``A lot of people think with a little rain they can move real fast. But that's the most dangerous time on any roadway, 'cause, see, a little bit of rain with mostly oil makes it extra slippery out there. When it's a lot of rain, people are prepared mentally to slow down. In the wintertime, we get a lot of cars that stall out. A nice day we don't see many vehicles.''
Aside from all the different things that can happen to cars, occasionally Al has to help psychiatric patients from the Manhattan State Hospital on Randalls Island who have at times wandered on the bridge and into traffic.
Another tricky, dangerous thing that comes up every now and then is that dogs get loose in the traffic.
Some nights Al doesn't get any calls at all. Then he takes care of his routine responsibilities, or maybe he chauffeurs Triborough employees on or off the bridge, or maybe he'll just drive around to make sure everything is OK.

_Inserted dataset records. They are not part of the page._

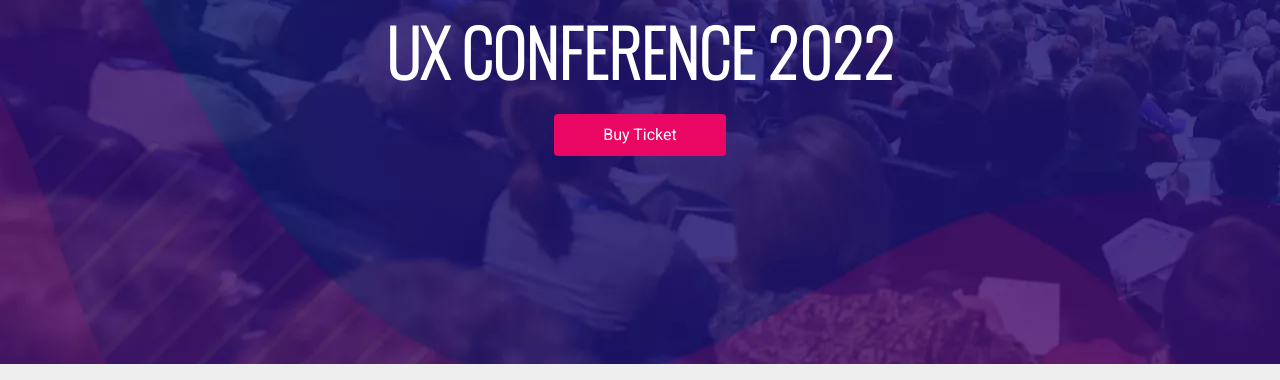
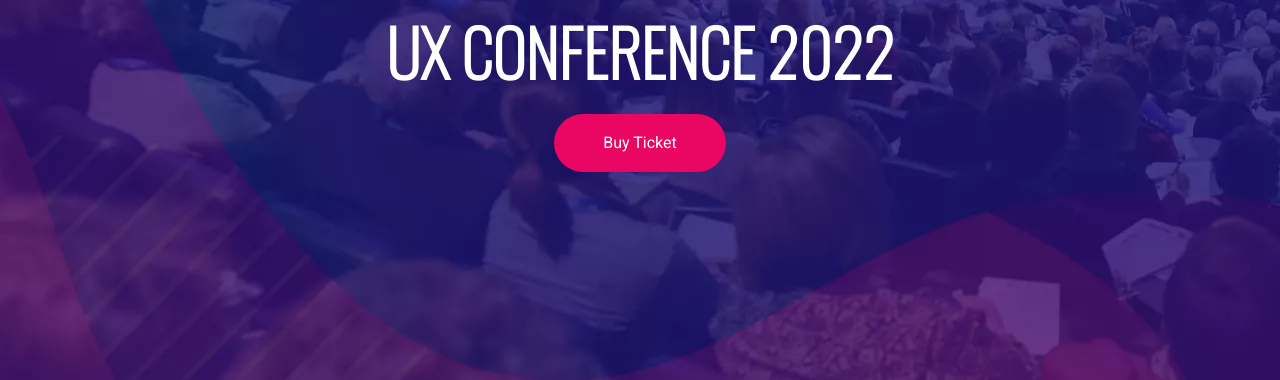
Before and after one commit to mm-tvkl/Complete-Project-7, a website: page index.html in a window 1280 px wide. Shown: the part 424-804 px from the top of the page. Drawn offline with nearby package versions, Linux system fonts and the light colour scheme.

Commit message:
Button of Header Updated

```diff
--- a/index.html
+++ b/index.html
@@ -94,7 +94,7 @@
                         <img src="./Icons/microphone.svg" class="user-select-none logo-header" alt="">
                         <h4 class="text-white py-2 pt-4 header-sub-title">20 - 22 January, 2022, Buffelo City</h4>
                         <h1 class="text-white py-2 header-title">UX CONFERENCE 2022</h1>
-                        <a href="#" class="btn btn-pink px-5 py-2 mt-2">Buy Ticket</a>
+                        <a href="#" class="btn btn-pink px-5 py-3 mt-2 rounded-pill">Buy Ticket</a>
                     </div>
                 </div>
             </div>
```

``One of the main scary parts of this job is cars on fire,'' Al said. ``We get a lot of fires - well, not a lot, but summertime, that's mostly when we get fires. In the summertime. Every time I see a major fire, there's a little voice in me that says, `I hope this thing don't blow.' One time I had a fire - this is when I first started. A blazing fire. And I said, ``Holy boy, what am I going to do with this thing?' But I got there with my hose and sprayed it out. And after I did that, the car was really, really hot, but I didn't realize that because once you see the fire gone, you don't imagine heat any longer. And when I went to hook the car up to tow it, I burned my right hand. (I'm right-handed.) I said, `Holy boy, now how am I going to tow this car?' Then I went with my left hand, and I burned both hands.'' Al sighed and laughed.
After he finished up with the cones, Al and a sergeant from the toll plaza replaced the heavy-duty metal boxes (they call them ``vaults'') in which the fares are collected with empty ones. Then he went to get coffee to go, as he usually does, from a Twin Donut in Astoria, and came back to drink it in a lounge near the toll plaza that the toll-booth attendants use during their breaks. An older man, who had his own special chair situated squarely in front of the TV, fiddled with the reception. Al's walkie-talkie began to crackle. Al said things into it, like ``This is the wrecker, come in,'' and ``Roger,'' and ``ten-four.'' Then he turned, and with a trace of urgency in his voice he said, ``We got a call.''
As it turned out, a van had blown some sort of gasket; the short, surly man to whom the van belonged already had help on the way, and in the meantime didn't want any assistance from Al and the Triborough authority.
Al drove around some more. He took some accident reports to the 25th precinct in Harlem, and to the 40th precinct in the South Bronx, and then he got back on the bridge and parked behind the tolls in the calm slip stream of traffic and sat for a while in the cab and finished his coffee, which by now was pretty cold.
Except for the low drone of traffic, it was quiet. The rain had stopped. The clouds that shrouded Manhattan were fuzzy and luminous. Across the East River, the city looked like a painted backdrop in a Broadway musical.
``So far it's a quiet night,'' Al said.